Over the last four decades, many methods have been proposed to detect the presence of recombination in bacterial genomes, applying concepts of maximum likelihood, phylogenetic incongruence, substitution patterns, distancebased approach, or character compatibility [16–22]. Commonly used methods to identify recombination breakpoints include ClonalFrameML [22], RDP [18] and GARD [19]. All are phylogeneticbased programs. ClonalFrameML utilizes a maximumlikelihood tree to reconstruct ancestral states of internal nodes. It then applies a hidden Markov model (ClonalFrame) to infer the recombination parameters and recombination locations of each branch of the tree using an ExpectationMaximization (EM) algorithm [22]. RDP characterizes homoplasy signals using pairwise scanning of the alignment, with the integration of several nonparametric recombination detection methods [18]. GARD applies Akaike’s Information Criterion with a genetic algorithm to search the recombinant locations heuristically [19]. Compatibilitybased methods are considered to be more efficient than phylogeneticbased methods to identify recombination, since they do not require the reconstruction of phylogenetic trees [16]. The Reticulate program uses compatibility matrices to calculate a neighbor similarity score (NSS), and clusters compatible sites by randomly shuffling the matrices [17]. Bruen et al. define the pairwise homoplasy index (PHI) in terms of a pairwise incompatibility score of each site and its downstream sites in a global alignment, and then they obtain a pvalue by computing the cumulative probability under a normal distribution generated from expected mean and variance of the PHI statistic [20]. Both programs are compatibilitybased methods and able to detect recombination and report informative sites, but they do not report breakpoints.
(paragraph on compatibility integrated into Methods...)
In our previous work, an average compatibility ratio (ACR) method was introduced to identify the potential recombination breakpoints in a bacterial genome by analyzing the pattern of SNPs among a collection of isolates using a sliding window [23]. The ACR method detects the presence or absence of recombination by calculating an overall compatibility score among pairs of sites. Next, ACR will scan the entire alignment with a sliding window of fixed size to identify regions where the local compatibility among pairs of sites in the region decreases and reaches a local minimum. However, the local minima may include false positives. In this paper, we propose the use of a permutation test on the positions of local minima to assess the statistical significance of potential breakpoints in the genome. We also extend the ACR method to test the compatibility of multistate characters by applying an efficient algorithm based on Buneman’s theorem [24]. The performance of ptACR is evaluated on simulated datasets with varying mutation rates and rate heterogeneity among sites. The sequences are simulated by evolving along distinct trees with changes in topology, where a group of taxa have been moved from one branch to another randomly. The simulation results show that the integration of the permutation test has lower false positive rate than basic ACR method. Yet both methods have a similar level of sensitivity for the detection of recombination breakpoints. We use ptACR to identify genomic regions of recombination in clinical isolates of Staphylococcus aureus.
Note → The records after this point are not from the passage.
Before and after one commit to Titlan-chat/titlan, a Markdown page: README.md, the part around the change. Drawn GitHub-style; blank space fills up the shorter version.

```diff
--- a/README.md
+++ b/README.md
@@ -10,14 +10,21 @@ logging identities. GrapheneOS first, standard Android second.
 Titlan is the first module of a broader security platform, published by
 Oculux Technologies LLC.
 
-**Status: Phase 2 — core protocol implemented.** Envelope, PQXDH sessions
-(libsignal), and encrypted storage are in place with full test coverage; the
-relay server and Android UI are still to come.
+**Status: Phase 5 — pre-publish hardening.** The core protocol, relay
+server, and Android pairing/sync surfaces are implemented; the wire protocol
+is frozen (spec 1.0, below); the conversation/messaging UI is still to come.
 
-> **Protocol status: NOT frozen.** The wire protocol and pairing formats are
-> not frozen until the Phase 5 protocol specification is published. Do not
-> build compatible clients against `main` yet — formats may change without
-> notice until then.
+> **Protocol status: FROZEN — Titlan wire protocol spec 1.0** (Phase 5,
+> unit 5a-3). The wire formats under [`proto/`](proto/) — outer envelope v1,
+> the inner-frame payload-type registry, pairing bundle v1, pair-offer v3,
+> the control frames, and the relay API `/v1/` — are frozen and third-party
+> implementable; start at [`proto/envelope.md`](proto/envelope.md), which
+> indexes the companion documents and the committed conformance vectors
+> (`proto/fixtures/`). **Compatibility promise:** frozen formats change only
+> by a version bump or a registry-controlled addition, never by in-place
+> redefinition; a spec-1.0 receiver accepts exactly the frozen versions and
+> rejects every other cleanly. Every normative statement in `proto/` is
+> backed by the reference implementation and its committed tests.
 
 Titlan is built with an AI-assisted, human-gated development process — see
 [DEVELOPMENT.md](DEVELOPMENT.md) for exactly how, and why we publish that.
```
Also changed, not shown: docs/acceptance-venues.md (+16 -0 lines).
Methods
Characters and compatibility
The concept of compatibility was initially described by LeQuesne in 1969 for binarystate characters [25]. For a multiple DNA sequence alignment, a character is defined as a set of states (nucleotides) for all taxa at a given site. A binary character is a polymorphic site with 2 nucleotides. Two binarystate characters are compatible if a single phylogenetic topology is enough to explain both characters:
Definition 1
Pairwise compatibility for binary characters: Two sites of binary characters are compatible if and only if there exists a tree for which each site can be explained by one change.
For a pair of binary characters at two sites, the four gamete test is a quick way in polynomial time to determine their compatibility [26]. It converts the state of taxa at each site to 0 and 1, and concatenates the states at two sites for a given taxon as one of the following combinations: {00, 01, 10, 11}. If at most three combinations exist, then the two sites are compatible. For a set of binary characters in an alignment, there exists a perfect phylogeny if all characters are jointly compatible. For a set of 3 or more binarystate sites in a region of genome, if all pairs of sites are pairwise compatible, then they are jointly compatible, i.e. a tree exists that can explain all sites.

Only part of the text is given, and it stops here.